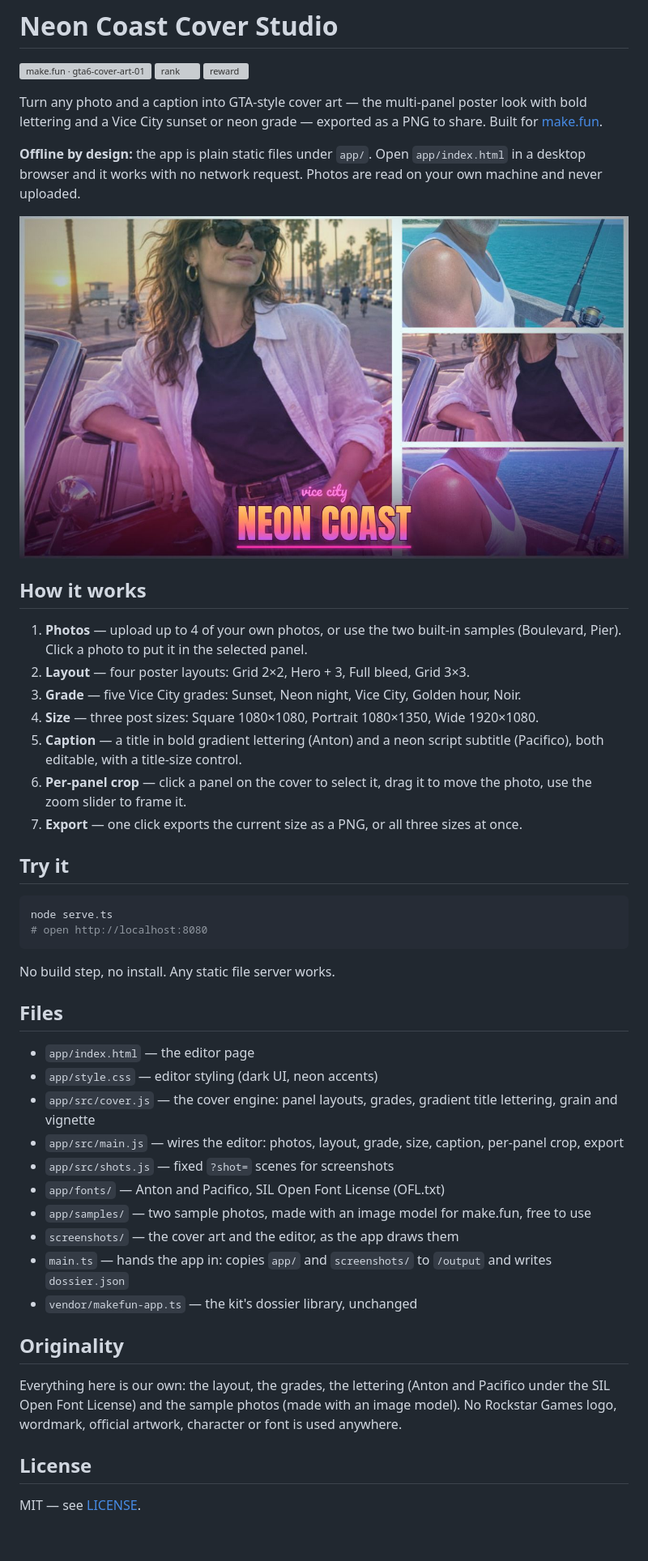
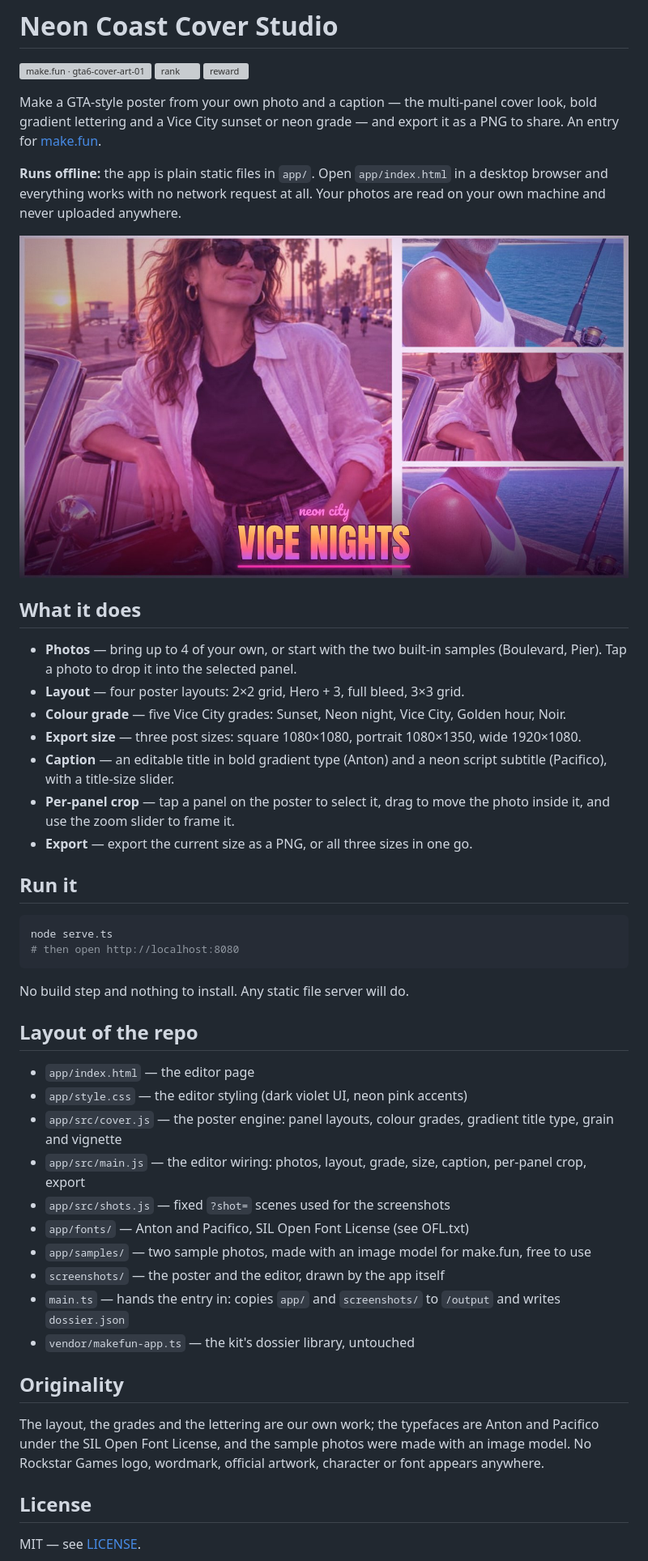
Before and after one commit to Tokocrypto96/gta6-cover-art-01, a Markdown page: README.md, the part around one of its changes. Shown at 81% size. GitHub-like rendering; pictures changed too: screenshots/1-cover.jpg; blank space fills up the shorter version; grey boxes are pictures that could not be loaded.

````diff
--- a/README.md
+++ b/README.md
@@ -4,7 +4,7 @@
 [![rank](https://make.fun/badge/gta6-cover-art-01/Tokocrypto96/gta6-cover-art-01/rank.svg)](https://make.fun/bounty/gta6-cover-art-01/leaderboard?utm_source=github&utm_medium=readme&utm_campaign=gta6-cover-art-01)
 [![reward](https://make.fun/badge/gta6-cover-art-01/Tokocrypto96/gta6-cover-art-01/reward.svg)](https://make.fun/bounty/gta6-cover-art-01?utm_source=github&utm_medium=readme&utm_campaign=gta6-cover-art-01)
 
-Turn any photo and a caption into GTA-style cover art — the multi-panel poster look with bold lettering and a Vice City sunset or neon grade — exported as a PNG to share. Built for [make.fun](https://make.fun/bounty/gta6-cover-art-01).
+Make a GTA-style poster from your own photo and a caption — the multi-panel cover look, bold gradient lettering and a Vice City sunset or neon grade — and export it as a PNG to share. An entry for [make.fun](https://make.fun/bounty/gta6-cover-art-01).
 
-**Offline by design:** the app is plain static files under `app/`. Open `app/index.html` in a desktop browser and it works with no network request. Photos are read on your own machine and never uploaded.
+**Runs offline:** the app is plain static files in `app/`. Open `app/index.html` in a desktop browser and everything works with no network request at all. Your photos are read on your own machine and never uploaded anywhere.
 
@@ -12,39 +12,39 @@ Turn any photo and a caption into GTA-style cover art — the multi-panel poster
 
-## How it works
+## What it does
 
-1. **Photos** — upload up to 4 of your own photos, or use the two built-in samples (Boulevard, Pier). Click a photo to put it in the selected panel.
-2. **Layout** — four poster layouts: Grid 2×2, Hero + 3, Full bleed, Grid 3×3.
-3. **Grade** — five Vice City grades: Sunset, Neon night, Vice City, Golden hour, Noir.
-4. **Size** — three post sizes: Square 1080×1080, Portrait 1080×1350, Wide 1920×1080.
-5. **Caption** — a title in bold gradient lettering (Anton) and a neon script subtitle (Pacifico), both editable, with a title-size control.
-6. **Per-panel crop** — click a panel on the cover to select it, drag it to move the photo, use the zoom slider to frame it.
-7. **Export** — one click exports the current size as a PNG, or all three sizes at once.
+- **Photos** — bring up to 4 of your own, or start with the two built-in samples (Boulevard, Pier). Tap a photo to drop it into the selected panel.
+- **Layout** — four poster layouts: 2×2 grid, Hero + 3, full bleed, 3×3 grid.
+- **Colour grade** — five Vice City grades: Sunset, Neon night, Vice City, Golden hour, Noir.
+- **Export size** — three post sizes: square 1080×1080, portrait 1080×1350, wide 1920×1080.
+- **Caption** — an editable title in bold gradient type (Anton) and a neon script subtitle (Pacifico), with a title-size slider.
+- **Per-panel crop** — tap a panel on the poster to select it, drag to move the photo inside it, and use the zoom slider to frame it.
+- **Export** — export the current size as a PNG, or all three sizes in one go.
 
-## Try it
+## Run it
 
 ```sh
 node serve.ts
-# open http://localhost:8080
+# then open http://localhost:8080
 ```
 
-No build step, no install. Any static file server works.
+No build step and nothing to install. Any static file server will do.
 
-## Files
+## Layout of the repo
 
 - `app/index.html` — the editor page
-- `app/style.css` — editor styling (dark UI, neon accents)
-- `app/src/cover.js` — the cover engine: panel layouts, grades, gradient title lettering, grain and vignette
-- `app/src/main.js` — wires the editor: photos, layout, grade, size, caption, per-panel crop, export
-- `app/src/shots.js` — fixed `?shot=` scenes for screenshots
-- `app/fonts/` — Anton and Pacifico, SIL Open Font License (OFL.txt)
+- `app/style.css` — the editor styling (dark violet UI, neon pink accents)
+- `app/src/cover.js` — the poster engine: panel layouts, colour grades, gradient title type, grain and vignette
+- `app/src/main.js` — the editor wiring: photos, layout, grade, size, caption, per-panel crop, export
+- `app/src/shots.js` — fixed `?shot=` scenes used for the screenshots
+- `app/fonts/` — Anton and Pacifico, SIL Open Font License (see OFL.txt)
 - `app/samples/` — two sample photos, made with an image model for make.fun, free to use
-- `screenshots/` — the cover art and the editor, as the app draws them
-- `main.ts` — hands the app in: copies `app/` and `screenshots/` to `/output` and writes `dossier.json`
-- `vendor/makefun-app.ts` — the kit's dossier library, unchanged
+- `screenshots/` — the poster and the editor, drawn by the app itself
+- `main.ts` — hands the entry in: copies `app/` and `screenshots/` to `/output` and writes `dossier.json`
+- `vendor/makefun-app.ts` — the kit's dossier library, untouched
 
 ## Originality
 
-Everything here is our own: the layout, the grades, the lettering (Anton and Pacifico under the SIL Open Font License) and the sample photos (made with an image model). No Rockstar Games logo, wordmark, official artwork, character or font is used anywhere.
+The layout, the grades and the lettering are our own work; the typefaces are Anton and Pacifico under the SIL Open Font License, and the sample photos were made with an image model. No Rockstar Games logo, wordmark, official artwork, character or font appears anywhere.
 
 ## License
 
````
Also changed, not shown: other parts of README.md (+1 -1 lines), screenshots/2-editor.jpg, screenshots/3-cover-portrait.jpg, screenshots/4-cover-square.jpg, 8 other files.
#####
* [EXERCISE] Only lines with the word "Pacifico" are needed. Copy them from the preceding records.

* [RESULT FOR THIS EXERCISE]
-5. **Caption** — a title in bold gradient lettering (Anton) and a neon script subtitle (Pacifico), both editable, with a title-size control.
+- **Caption** — an editable title in bold gradient type (Anton) and a neon script subtitle (Pacifico), with a title-size slider.
-- `app/fonts/` — Anton and Pacifico, SIL Open Font License (OFL.txt)
+- `app/fonts/` — Anton and Pacifico, SIL Open Font License (see OFL.txt)
-Everything here is our own: the layout, the grades, the lettering (Anton and Pacifico under the SIL Open Font License) and the sample photos (made with an image model). No Rockstar Games logo, wordmark, official artwork, character or font is used anywhere.
+The layout, the grades and the lettering are our own work; the typefaces are Anton and Pacifico under the SIL Open Font License, and the sample photos were made with an image model. No Rockstar Games logo, wordmark, official artwork, character or font appears anywhere.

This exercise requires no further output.